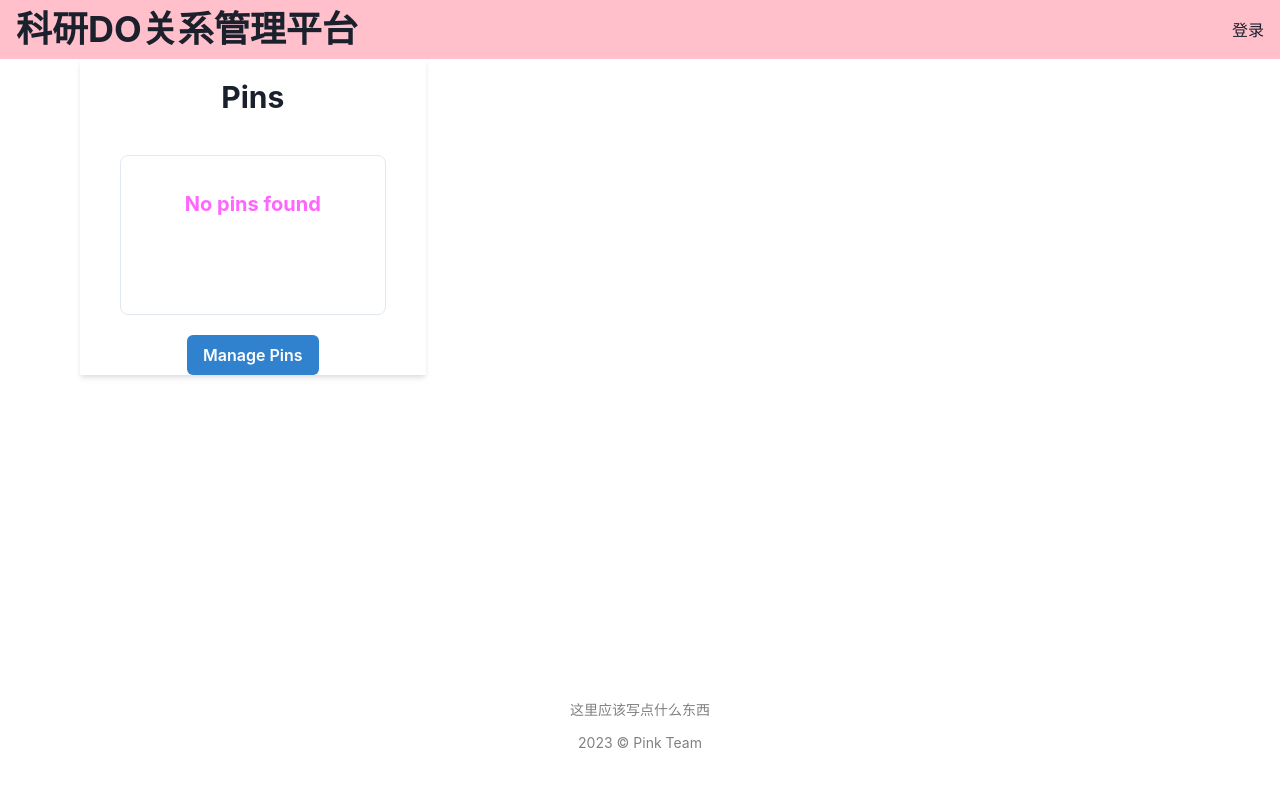
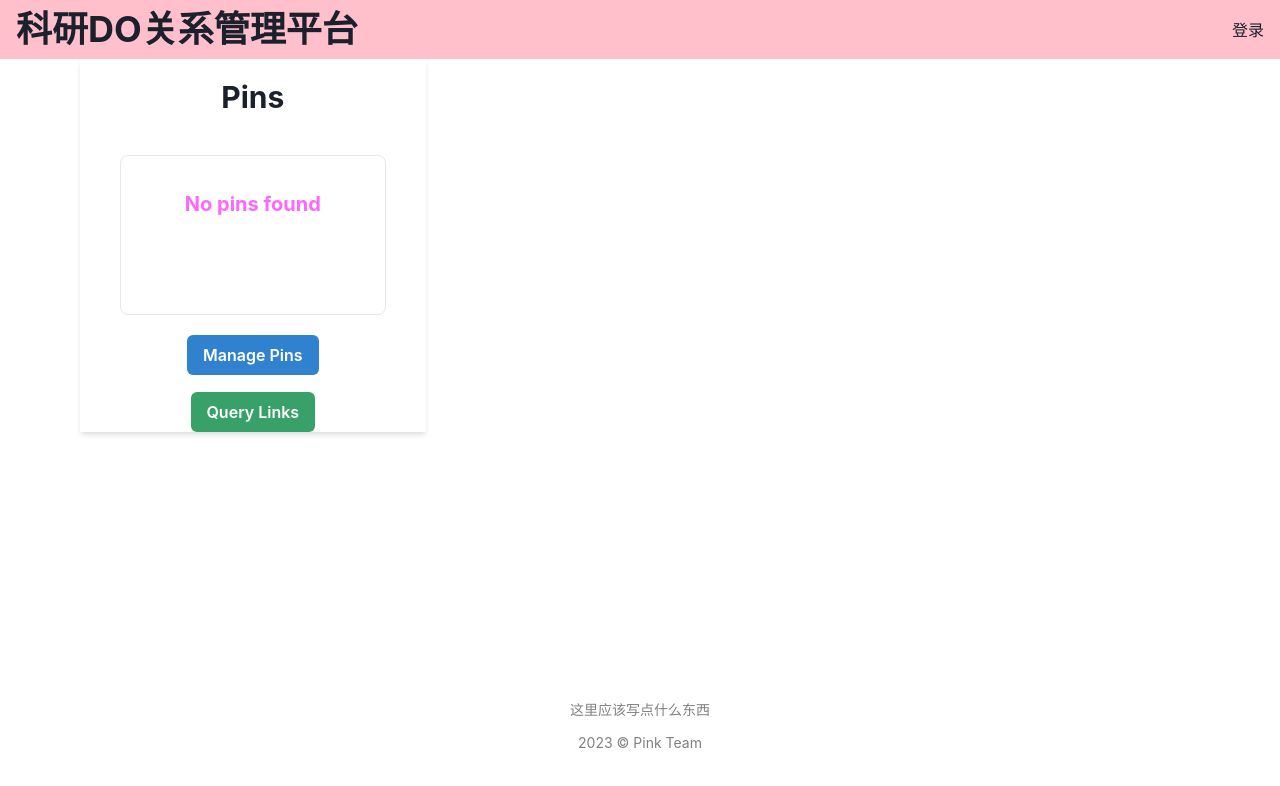
Before and after one commit to SECourse2023/pink, a Next.js app in the folder apps/ui/: page /dashboard in a window 1280 px wide. Shown: the top 786 px of the page. Built offline with nearby package versions, Linux system fonts and the light colour scheme.

Commit message:
fix query bug and add linking

```diff
--- a/apps/ui/pages/dashboard.tsx
+++ b/apps/ui/pages/dashboard.tsx
@@ -1,5 +1,5 @@
 import React, { useEffect, useState, useContext } from 'react'
-import { Box, Button, Flex, Heading, Link } from '@chakra-ui/react'
+import { Box, Button, Flex, Heading, Link, VStack, StackDivider } from '@chakra-ui/react'
 import NextLink from 'next/link'
 import PinListView from '../components/PinListView'
 import LinkListView from '../components/LinkListView'
@@ -39,11 +39,14 @@ const DashBoardView: React.FC = () => {
           Pins
         </Heading>
         <PinListView pins={pins} handlePinClick={handlePinClick} />
-        <Flex justifyContent="center">
+        <VStack justifyContent="center" divider={<StackDivider borderColor="white" />}>
           <Link href="/pinManagement">
             <Button colorScheme="blue">Manage Pins</Button>
           </Link>
-        </Flex>
+          <Link href="/query">
+            <Button colorScheme="green">Query Links</Button>
+          </Link>
+        </VStack>
       </Box>
       {selectedPin && (
         <Box flex="0.7" backgroundColor="white" boxShadow="md">
--- a/apps/ui/pages/query.tsx
+++ b/apps/ui/pages/query.tsx
@@ -39,10 +39,6 @@ const QueryView: React.FC = () => {
     }
   }
 
-  useEffect(() => {
-    queryLink()
-  }, [authToken, fromIdQuery, toIdQuery])
-
   return (
     <VStack spacing={4}>
       <Box margin={5}>
```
--------------------------------
Only a number is wanted here: the count of lines above that contain the word "Heading".

3